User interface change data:
* * * *

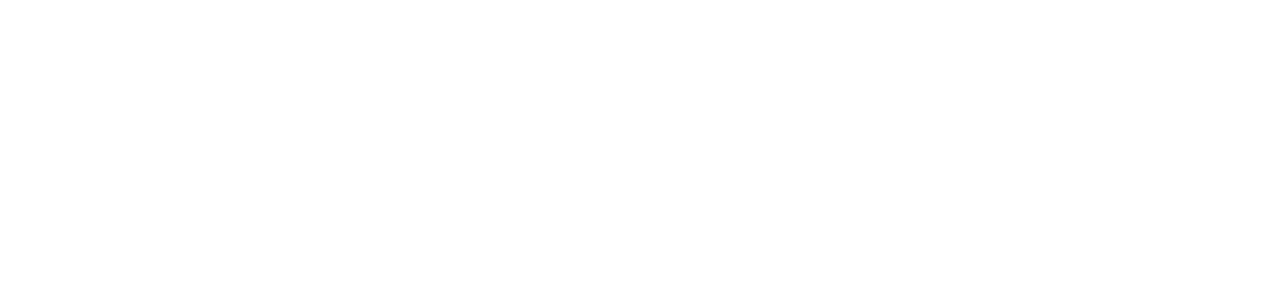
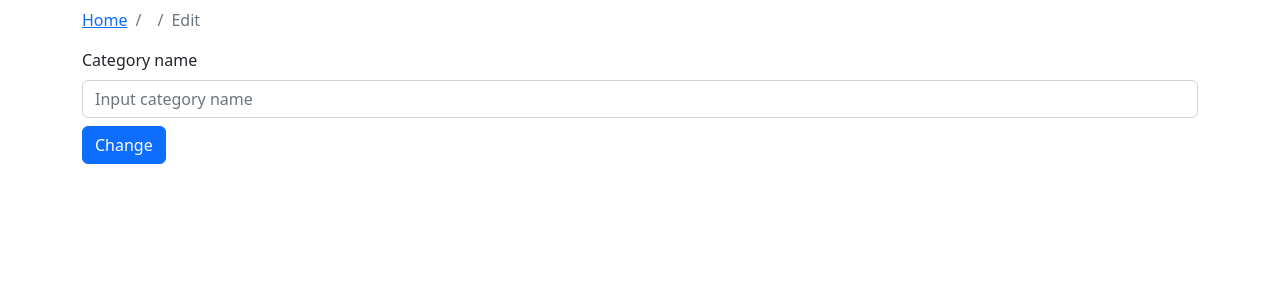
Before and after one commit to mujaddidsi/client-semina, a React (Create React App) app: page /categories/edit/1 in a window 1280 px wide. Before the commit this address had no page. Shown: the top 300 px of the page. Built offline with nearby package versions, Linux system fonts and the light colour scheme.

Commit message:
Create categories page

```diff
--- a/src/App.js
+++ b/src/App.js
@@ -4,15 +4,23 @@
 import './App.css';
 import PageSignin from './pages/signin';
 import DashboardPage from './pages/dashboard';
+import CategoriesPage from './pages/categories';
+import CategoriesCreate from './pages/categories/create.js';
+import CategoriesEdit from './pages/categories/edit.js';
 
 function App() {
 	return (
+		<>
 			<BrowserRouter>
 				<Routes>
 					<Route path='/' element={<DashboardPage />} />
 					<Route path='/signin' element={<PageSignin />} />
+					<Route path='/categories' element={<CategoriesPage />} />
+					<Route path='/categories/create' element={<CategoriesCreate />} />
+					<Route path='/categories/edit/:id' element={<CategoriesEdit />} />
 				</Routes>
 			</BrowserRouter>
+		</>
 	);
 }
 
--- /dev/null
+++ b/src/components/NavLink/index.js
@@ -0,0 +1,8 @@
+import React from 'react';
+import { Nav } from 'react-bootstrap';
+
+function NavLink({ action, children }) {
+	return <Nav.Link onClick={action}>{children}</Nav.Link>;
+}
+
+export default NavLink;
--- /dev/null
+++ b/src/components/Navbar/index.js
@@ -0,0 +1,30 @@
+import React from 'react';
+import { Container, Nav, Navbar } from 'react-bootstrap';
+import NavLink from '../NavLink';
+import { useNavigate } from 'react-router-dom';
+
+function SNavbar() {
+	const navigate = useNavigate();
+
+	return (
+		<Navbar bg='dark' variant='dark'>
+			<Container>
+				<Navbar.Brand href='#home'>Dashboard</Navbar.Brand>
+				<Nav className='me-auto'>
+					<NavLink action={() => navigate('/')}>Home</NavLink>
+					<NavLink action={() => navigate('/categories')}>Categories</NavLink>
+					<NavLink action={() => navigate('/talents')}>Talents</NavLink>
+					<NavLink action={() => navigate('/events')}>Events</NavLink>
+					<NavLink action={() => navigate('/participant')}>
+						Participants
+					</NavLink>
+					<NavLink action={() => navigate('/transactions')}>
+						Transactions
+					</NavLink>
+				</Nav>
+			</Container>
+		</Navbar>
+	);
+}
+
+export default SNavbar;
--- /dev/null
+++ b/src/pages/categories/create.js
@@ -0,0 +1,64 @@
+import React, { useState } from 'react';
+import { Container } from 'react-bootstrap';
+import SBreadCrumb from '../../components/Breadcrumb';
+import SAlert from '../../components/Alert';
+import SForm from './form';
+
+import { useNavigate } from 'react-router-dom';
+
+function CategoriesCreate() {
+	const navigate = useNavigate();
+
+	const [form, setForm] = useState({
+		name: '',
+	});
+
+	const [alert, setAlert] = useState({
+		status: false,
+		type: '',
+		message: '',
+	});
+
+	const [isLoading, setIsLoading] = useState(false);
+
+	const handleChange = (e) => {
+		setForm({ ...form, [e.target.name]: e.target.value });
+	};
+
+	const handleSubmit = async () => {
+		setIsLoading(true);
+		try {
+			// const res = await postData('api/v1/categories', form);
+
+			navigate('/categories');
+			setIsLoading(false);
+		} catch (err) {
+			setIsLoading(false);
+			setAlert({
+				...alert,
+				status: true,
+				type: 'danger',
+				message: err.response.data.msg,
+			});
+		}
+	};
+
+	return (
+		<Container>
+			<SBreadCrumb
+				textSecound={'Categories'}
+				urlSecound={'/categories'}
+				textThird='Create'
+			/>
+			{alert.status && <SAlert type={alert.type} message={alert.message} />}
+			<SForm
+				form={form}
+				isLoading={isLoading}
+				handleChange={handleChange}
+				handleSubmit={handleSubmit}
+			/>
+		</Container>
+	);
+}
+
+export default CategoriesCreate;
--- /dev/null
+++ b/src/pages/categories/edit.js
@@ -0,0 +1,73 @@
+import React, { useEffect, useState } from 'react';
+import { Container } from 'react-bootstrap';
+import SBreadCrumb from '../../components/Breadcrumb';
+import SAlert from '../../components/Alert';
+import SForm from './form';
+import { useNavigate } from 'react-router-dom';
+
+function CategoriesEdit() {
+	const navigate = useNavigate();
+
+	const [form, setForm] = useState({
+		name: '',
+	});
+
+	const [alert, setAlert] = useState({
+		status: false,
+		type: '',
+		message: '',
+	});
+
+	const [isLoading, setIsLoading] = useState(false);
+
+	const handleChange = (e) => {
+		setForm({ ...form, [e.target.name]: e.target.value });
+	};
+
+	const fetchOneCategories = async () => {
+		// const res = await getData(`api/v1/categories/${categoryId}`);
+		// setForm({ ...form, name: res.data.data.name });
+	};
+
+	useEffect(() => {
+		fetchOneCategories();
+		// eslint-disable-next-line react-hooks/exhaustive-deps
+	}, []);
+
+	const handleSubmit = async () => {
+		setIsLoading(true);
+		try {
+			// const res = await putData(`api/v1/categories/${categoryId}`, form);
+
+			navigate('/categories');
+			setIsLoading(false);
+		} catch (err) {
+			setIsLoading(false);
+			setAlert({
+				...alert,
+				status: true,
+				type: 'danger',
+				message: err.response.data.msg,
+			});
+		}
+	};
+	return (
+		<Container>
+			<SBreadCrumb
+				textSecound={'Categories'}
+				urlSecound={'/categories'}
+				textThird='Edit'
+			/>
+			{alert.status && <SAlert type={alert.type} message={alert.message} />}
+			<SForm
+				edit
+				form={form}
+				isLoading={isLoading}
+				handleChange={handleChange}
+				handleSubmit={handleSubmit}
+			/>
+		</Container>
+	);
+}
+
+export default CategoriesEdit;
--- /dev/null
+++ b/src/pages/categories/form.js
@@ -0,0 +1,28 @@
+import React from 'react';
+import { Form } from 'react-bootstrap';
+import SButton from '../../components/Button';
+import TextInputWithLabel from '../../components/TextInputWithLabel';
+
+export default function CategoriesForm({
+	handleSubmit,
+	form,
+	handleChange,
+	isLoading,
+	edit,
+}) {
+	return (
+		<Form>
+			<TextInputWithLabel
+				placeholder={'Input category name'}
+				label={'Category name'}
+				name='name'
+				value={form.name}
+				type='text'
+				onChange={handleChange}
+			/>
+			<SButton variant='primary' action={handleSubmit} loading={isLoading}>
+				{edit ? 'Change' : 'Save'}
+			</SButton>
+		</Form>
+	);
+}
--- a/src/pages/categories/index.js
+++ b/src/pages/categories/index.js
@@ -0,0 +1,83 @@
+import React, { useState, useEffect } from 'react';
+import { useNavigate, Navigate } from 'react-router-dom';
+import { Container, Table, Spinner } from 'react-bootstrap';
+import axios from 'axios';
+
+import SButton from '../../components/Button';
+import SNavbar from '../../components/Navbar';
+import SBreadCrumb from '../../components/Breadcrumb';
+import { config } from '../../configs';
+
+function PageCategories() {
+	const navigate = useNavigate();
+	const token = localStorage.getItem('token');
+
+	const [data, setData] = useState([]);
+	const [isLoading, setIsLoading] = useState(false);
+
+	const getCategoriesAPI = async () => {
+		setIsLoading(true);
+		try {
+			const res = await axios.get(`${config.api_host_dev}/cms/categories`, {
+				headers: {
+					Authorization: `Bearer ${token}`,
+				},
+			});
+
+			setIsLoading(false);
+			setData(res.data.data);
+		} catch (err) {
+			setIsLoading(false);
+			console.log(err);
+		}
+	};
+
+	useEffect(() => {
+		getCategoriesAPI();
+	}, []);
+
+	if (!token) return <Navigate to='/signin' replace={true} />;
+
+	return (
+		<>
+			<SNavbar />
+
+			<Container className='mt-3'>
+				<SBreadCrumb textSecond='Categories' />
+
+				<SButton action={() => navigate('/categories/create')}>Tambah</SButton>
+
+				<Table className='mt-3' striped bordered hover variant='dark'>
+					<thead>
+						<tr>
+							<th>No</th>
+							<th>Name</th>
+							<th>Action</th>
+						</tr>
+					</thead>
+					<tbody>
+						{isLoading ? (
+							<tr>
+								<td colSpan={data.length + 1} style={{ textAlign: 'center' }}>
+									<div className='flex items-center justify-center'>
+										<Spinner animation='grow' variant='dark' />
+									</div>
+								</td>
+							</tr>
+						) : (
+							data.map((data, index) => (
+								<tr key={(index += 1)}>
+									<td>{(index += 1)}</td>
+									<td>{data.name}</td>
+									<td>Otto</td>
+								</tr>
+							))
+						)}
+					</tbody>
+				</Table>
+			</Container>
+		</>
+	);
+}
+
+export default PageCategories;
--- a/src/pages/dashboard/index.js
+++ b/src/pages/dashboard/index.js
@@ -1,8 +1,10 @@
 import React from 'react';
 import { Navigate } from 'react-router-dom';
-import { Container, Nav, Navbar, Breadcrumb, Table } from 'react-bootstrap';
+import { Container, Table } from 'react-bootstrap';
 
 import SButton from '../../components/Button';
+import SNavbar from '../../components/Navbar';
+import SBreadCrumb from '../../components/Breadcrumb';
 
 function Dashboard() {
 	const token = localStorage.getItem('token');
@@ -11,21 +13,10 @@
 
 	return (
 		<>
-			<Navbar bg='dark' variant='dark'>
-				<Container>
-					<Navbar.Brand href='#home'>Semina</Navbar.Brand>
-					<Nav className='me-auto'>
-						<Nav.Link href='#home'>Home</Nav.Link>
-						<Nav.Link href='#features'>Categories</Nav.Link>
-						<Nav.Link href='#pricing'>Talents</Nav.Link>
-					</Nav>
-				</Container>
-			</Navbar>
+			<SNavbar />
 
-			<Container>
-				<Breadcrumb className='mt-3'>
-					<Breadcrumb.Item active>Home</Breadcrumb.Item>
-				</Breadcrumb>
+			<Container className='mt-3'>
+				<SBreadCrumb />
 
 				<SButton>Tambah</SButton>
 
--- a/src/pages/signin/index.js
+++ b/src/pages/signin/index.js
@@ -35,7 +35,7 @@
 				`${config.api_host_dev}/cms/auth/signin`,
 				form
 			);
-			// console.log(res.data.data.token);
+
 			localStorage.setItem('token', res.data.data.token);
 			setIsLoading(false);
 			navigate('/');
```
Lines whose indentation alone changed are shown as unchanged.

* * * *

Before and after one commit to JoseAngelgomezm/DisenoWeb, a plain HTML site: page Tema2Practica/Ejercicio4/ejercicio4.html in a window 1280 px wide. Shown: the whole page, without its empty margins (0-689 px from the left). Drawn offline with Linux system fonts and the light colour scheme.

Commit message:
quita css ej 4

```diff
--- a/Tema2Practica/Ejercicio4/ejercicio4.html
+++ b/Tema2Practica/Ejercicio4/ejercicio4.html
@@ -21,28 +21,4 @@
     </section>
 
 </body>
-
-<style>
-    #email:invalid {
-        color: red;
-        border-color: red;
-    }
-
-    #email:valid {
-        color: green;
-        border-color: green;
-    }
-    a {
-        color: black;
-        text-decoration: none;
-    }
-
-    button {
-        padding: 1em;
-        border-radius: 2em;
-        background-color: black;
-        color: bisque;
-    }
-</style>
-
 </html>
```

* * * *

_Activity_
All lines above that include the word "CategoriesPage" must be copied into the answer.

_Solved problem_
+import CategoriesPage from './pages/categories';
+					<Route path='/categories' element={<CategoriesPage />} />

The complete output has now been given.